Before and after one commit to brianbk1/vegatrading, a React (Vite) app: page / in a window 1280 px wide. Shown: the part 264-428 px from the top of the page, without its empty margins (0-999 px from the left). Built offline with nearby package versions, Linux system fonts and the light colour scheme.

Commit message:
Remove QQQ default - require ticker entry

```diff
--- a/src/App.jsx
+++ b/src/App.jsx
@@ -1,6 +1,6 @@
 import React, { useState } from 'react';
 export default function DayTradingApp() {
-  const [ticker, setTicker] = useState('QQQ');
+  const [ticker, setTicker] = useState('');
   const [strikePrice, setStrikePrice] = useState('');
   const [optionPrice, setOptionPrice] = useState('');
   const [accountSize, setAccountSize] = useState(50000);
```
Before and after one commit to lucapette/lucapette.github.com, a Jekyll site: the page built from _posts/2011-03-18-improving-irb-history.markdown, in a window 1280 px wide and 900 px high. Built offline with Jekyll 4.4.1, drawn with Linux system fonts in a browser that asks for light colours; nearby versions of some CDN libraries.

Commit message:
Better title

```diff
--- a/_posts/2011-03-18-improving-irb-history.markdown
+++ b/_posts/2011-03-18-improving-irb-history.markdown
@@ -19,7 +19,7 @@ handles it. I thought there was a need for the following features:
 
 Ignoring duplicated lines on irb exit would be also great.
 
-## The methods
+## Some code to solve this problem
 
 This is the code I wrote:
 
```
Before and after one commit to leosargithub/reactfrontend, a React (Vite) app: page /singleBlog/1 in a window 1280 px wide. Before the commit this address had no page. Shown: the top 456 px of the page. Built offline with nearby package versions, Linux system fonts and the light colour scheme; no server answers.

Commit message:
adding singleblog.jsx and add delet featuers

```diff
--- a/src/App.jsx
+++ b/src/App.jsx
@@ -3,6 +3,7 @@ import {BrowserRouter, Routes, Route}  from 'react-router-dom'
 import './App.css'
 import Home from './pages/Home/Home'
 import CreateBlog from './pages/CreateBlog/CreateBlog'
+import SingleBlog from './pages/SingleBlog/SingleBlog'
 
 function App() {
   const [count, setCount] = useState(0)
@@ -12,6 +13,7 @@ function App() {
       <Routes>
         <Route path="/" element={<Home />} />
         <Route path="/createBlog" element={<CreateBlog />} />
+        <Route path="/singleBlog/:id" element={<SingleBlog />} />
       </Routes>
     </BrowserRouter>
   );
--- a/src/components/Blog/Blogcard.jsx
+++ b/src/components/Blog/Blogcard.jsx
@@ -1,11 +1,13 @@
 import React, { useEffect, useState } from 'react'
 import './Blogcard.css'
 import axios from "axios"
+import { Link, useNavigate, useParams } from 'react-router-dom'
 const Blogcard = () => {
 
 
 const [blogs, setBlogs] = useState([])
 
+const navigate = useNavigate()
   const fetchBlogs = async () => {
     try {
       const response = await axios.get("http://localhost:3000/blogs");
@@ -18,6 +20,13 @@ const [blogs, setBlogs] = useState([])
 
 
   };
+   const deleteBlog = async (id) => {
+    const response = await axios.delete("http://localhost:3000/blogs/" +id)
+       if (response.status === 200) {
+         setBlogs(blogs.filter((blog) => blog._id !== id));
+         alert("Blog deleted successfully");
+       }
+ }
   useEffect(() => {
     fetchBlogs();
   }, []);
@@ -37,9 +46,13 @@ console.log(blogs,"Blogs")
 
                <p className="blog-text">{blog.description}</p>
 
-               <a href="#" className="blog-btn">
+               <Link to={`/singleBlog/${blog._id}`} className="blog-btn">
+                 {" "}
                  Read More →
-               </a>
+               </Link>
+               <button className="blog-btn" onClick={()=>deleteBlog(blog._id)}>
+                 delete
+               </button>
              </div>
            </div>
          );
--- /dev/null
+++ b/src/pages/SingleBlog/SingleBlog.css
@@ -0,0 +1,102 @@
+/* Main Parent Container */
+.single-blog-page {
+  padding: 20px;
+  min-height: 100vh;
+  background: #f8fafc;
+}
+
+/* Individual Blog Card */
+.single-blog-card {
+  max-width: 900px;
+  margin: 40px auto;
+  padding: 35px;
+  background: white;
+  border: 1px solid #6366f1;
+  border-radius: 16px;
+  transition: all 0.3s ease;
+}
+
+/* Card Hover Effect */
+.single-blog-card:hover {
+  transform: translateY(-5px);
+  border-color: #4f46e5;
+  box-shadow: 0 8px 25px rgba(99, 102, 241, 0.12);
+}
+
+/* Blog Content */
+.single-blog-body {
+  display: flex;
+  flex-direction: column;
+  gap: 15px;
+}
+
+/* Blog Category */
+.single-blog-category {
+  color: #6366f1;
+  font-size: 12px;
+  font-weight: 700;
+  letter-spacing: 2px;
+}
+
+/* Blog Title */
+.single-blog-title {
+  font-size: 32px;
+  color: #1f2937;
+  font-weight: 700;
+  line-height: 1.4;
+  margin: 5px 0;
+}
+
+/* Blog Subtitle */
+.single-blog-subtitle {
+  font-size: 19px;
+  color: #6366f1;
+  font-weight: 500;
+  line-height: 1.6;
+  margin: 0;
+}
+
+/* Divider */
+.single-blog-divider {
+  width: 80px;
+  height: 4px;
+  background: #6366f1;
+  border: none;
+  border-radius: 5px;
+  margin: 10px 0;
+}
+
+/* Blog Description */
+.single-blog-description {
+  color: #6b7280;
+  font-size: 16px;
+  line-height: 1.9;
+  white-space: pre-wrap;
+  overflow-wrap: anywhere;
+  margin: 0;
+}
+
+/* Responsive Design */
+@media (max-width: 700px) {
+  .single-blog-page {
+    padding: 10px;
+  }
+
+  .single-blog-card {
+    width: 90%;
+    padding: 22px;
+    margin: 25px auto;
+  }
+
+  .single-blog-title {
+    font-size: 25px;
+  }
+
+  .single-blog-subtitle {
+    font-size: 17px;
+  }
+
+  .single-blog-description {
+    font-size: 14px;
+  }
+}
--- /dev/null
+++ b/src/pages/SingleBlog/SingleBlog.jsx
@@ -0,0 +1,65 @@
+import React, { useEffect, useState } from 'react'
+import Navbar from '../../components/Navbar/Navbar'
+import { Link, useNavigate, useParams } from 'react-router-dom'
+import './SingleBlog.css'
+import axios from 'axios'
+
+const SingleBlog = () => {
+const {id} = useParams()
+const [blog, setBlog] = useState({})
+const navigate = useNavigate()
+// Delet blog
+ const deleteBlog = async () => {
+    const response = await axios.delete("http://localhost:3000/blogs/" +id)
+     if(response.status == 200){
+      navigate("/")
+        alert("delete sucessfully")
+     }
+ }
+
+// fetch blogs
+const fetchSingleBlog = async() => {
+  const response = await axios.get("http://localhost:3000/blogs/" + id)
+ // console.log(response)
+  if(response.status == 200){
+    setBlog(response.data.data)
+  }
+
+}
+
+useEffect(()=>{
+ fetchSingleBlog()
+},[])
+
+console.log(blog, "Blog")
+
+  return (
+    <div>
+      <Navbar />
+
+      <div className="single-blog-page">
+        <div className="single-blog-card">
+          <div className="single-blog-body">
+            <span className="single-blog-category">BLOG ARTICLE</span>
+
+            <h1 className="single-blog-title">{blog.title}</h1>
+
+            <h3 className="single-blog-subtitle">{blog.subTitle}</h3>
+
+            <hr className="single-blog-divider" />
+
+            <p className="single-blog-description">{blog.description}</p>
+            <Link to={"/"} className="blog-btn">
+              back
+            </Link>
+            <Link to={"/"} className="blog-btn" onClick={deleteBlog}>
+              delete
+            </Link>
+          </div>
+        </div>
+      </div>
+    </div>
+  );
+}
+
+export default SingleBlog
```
◆ ◆ ◆ ◆
* _To do_
Extract the listing in its entirety and repeat it exactly.

* _Expected answer_
Before and after one commit to brianbk1/vegatrading, a React (Vite) app: page / in a window 1280 px wide. Shown: the part 264-428 px from the top of the page, without its empty margins (0-999 px from the left). Built offline with nearby package versions, Linux system fonts and the light colour scheme.

Commit message:
Remove QQQ default - require ticker entry

```diff
--- a/src/App.jsx
+++ b/src/App.jsx
@@ -1,6 +1,6 @@
 import React, { useState } from 'react';
 export default function DayTradingApp() {
-  const [ticker, setTicker] = useState('QQQ');
+  const [ticker, setTicker] = useState('');
   const [strikePrice, setStrikePrice] = useState('');
   const [optionPrice, setOptionPrice] = useState('');
   const [accountSize, setAccountSize] = useState(50000);
```
Before and after one commit to lucapette/lucapette.github.com, a Jekyll site: the page built from _posts/2011-03-18-improving-irb-history.markdown, in a window 1280 px wide and 900 px high. Built offline with Jekyll 4.4.1, drawn with Linux system fonts in a browser that asks for light colours; nearby versions of some CDN libraries.

Commit message:
Better title

```diff
--- a/_posts/2011-03-18-improving-irb-history.markdown
+++ b/_posts/2011-03-18-improving-irb-history.markdown
@@ -19,7 +19,7 @@ handles it. I thought there was a need for the following features:
 
 Ignoring duplicated lines on irb exit would be also great.
 
-## The methods
+## Some code to solve this problem
 
 This is the code I wrote:
 
```
Before and after one commit to leosargithub/reactfrontend, a React (Vite) app: page /singleBlog/1 in a window 1280 px wide. Before the commit this address had no page. Shown: the top 456 px of the page. Built offline with nearby package versions, Linux system fonts and the light colour scheme; no server answers.

Commit message:
adding singleblog.jsx and add delet featuers

```diff
--- a/src/App.jsx
+++ b/src/App.jsx
@@ -3,6 +3,7 @@ import {BrowserRouter, Routes, Route}  from 'react-router-dom'
 import './App.css'
 import Home from './pages/Home/Home'
 import CreateBlog from './pages/CreateBlog/CreateBlog'
+import SingleBlog from './pages/SingleBlog/SingleBlog'
 
 function App() {
   const [count, setCount] = useState(0)
@@ -12,6 +13,7 @@ function App() {
       <Routes>
         <Route path="/" element={<Home />} />
         <Route path="/createBlog" element={<CreateBlog />} />
+        <Route path="/singleBlog/:id" element={<SingleBlog />} />
       </Routes>
     </BrowserRouter>
   );
--- a/src/components/Blog/Blogcard.jsx
+++ b/src/components/Blog/Blogcard.jsx
@@ -1,11 +1,13 @@
 import React, { useEffect, useState } from 'react'
 import './Blogcard.css'
 import axios from "axios"
+import { Link, useNavigate, useParams } from 'react-router-dom'
 const Blogcard = () => {
 
 
 const [blogs, setBlogs] = useState([])
 
+const navigate = useNavigate()
   const fetchBlogs = async () => {
     try {
       const response = await axios.get("http://localhost:3000/blogs");
@@ -18,6 +20,13 @@ const [blogs, setBlogs] = useState([])
 
 
   };
+   const deleteBlog = async (id) => {
+    const response = await axios.delete("http://localhost:3000/blogs/" +id)
+       if (response.status === 200) {
+         setBlogs(blogs.filter((blog) => blog._id !== id));
+         alert("Blog deleted successfully");
+       }
+ }
   useEffect(() => {
     fetchBlogs();
   }, []);
@@ -37,9 +46,13 @@ console.log(blogs,"Blogs")
 
                <p className="blog-text">{blog.description}</p>
 
-               <a href="#" className="blog-btn">
+               <Link to={`/singleBlog/${blog._id}`} className="blog-btn">
+                 {" "}
                  Read More →
-               </a>
+               </Link>
+               <button className="blog-btn" onClick={()=>deleteBlog(blog._id)}>
+                 delete
+               </button>
              </div>
            </div>
          );
--- /dev/null
+++ b/src/pages/SingleBlog/SingleBlog.css
@@ -0,0 +1,102 @@
+/* Main Parent Container */
+.single-blog-page {
+  padding: 20px;
+  min-height: 100vh;
+  background: #f8fafc;
+}
+
+/* Individual Blog Card */
+.single-blog-card {
+  max-width: 900px;
+  margin: 40px auto;
+  padding: 35px;
+  background: white;
+  border: 1px solid #6366f1;
+  border-radius: 16px;
+  transition: all 0.3s ease;
+}
+
+/* Card Hover Effect */
+.single-blog-card:hover {
+  transform: translateY(-5px);
+  border-color: #4f46e5;
+  box-shadow: 0 8px 25px rgba(99, 102, 241, 0.12);
+}
+
+/* Blog Content */
+.single-blog-body {
+  display: flex;
+  flex-direction: column;
+  gap: 15px;
+}
+
+/* Blog Category */
+.single-blog-category {
+  color: #6366f1;
+  font-size: 12px;
+  font-weight: 700;
+  letter-spacing: 2px;
+}
+
+/* Blog Title */
+.single-blog-title {
+  font-size: 32px;
+  color: #1f2937;
+  font-weight: 700;
+  line-height: 1.4;
+  margin: 5px 0;
+}
+
+/* Blog Subtitle */
+.single-blog-subtitle {
+  font-size: 19px;
+  color: #6366f1;
+  font-weight: 500;
+  line-height: 1.6;
+  margin: 0;
+}
+
+/* Divider */
+.single-blog-divider {
+  width: 80px;
+  height: 4px;
+  background: #6366f1;
+  border: none;
+  border-radius: 5px;
+  margin: 10px 0;
+}
+
+/* Blog Description */
+.single-blog-description {
+  color: #6b7280;
+  font-size: 16px;
+  line-height: 1.9;
+  white-space: pre-wrap;
+  overflow-wrap: anywhere;
+  margin: 0;
+}
+
+/* Responsive Design */
+@media (max-width: 700px) {
+  .single-blog-page {
+    padding: 10px;
+  }
+
+  .single-blog-card {
+    width: 90%;
+    padding: 22px;
+    margin: 25px auto;
+  }
+
+  .single-blog-title {
+    font-size: 25px;
+  }
+
+  .single-blog-subtitle {
+    font-size: 17px;
+  }
+
+  .single-blog-description {
+    font-size: 14px;
+  }
+}
--- /dev/null
+++ b/src/pages/SingleBlog/SingleBlog.jsx
@@ -0,0 +1,65 @@
+import React, { useEffect, useState } from 'react'
+import Navbar from '../../components/Navbar/Navbar'
+import { Link, useNavigate, useParams } from 'react-router-dom'
+import './SingleBlog.css'
+import axios from 'axios'
+
+const SingleBlog = () => {
+const {id} = useParams()
+const [blog, setBlog] = useState({})
+const navigate = useNavigate()
+// Delet blog
+ const deleteBlog = async () => {
+    const response = await axios.delete("http://localhost:3000/blogs/" +id)
+     if(response.status == 200){
+      navigate("/")
+        alert("delete sucessfully")
+     }
+ }
+
+// fetch blogs
+const fetchSingleBlog = async() => {
+  const response = await axios.get("http://localhost:3000/blogs/" + id)
+ // console.log(response)
+  if(response.status == 200){
+    setBlog(response.data.data)
+  }
+
+}
+
+useEffect(()=>{
+ fetchSingleBlog()
+},[])
+
+console.log(blog, "Blog")
+
+  return (
+    <div>
+      <Navbar />
+
+      <div className="single-blog-page">
+        <div className="single-blog-card">
+          <div className="single-blog-body">
+            <span className="single-blog-category">BLOG ARTICLE</span>
+
+            <h1 className="single-blog-title">{blog.title}</h1>
+
+            <h3 className="single-blog-subtitle">{blog.subTitle}</h3>
+
+            <hr className="single-blog-divider" />
+
+            <p className="single-blog-description">{blog.description}</p>
+            <Link to={"/"} className="blog-btn">
+              back
+            </Link>
+            <Link to={"/"} className="blog-btn" onClick={deleteBlog}>
+              delete
+            </Link>
+          </div>
+        </div>
+      </div>
+    </div>
+  );
+}
+
+export default SingleBlog
```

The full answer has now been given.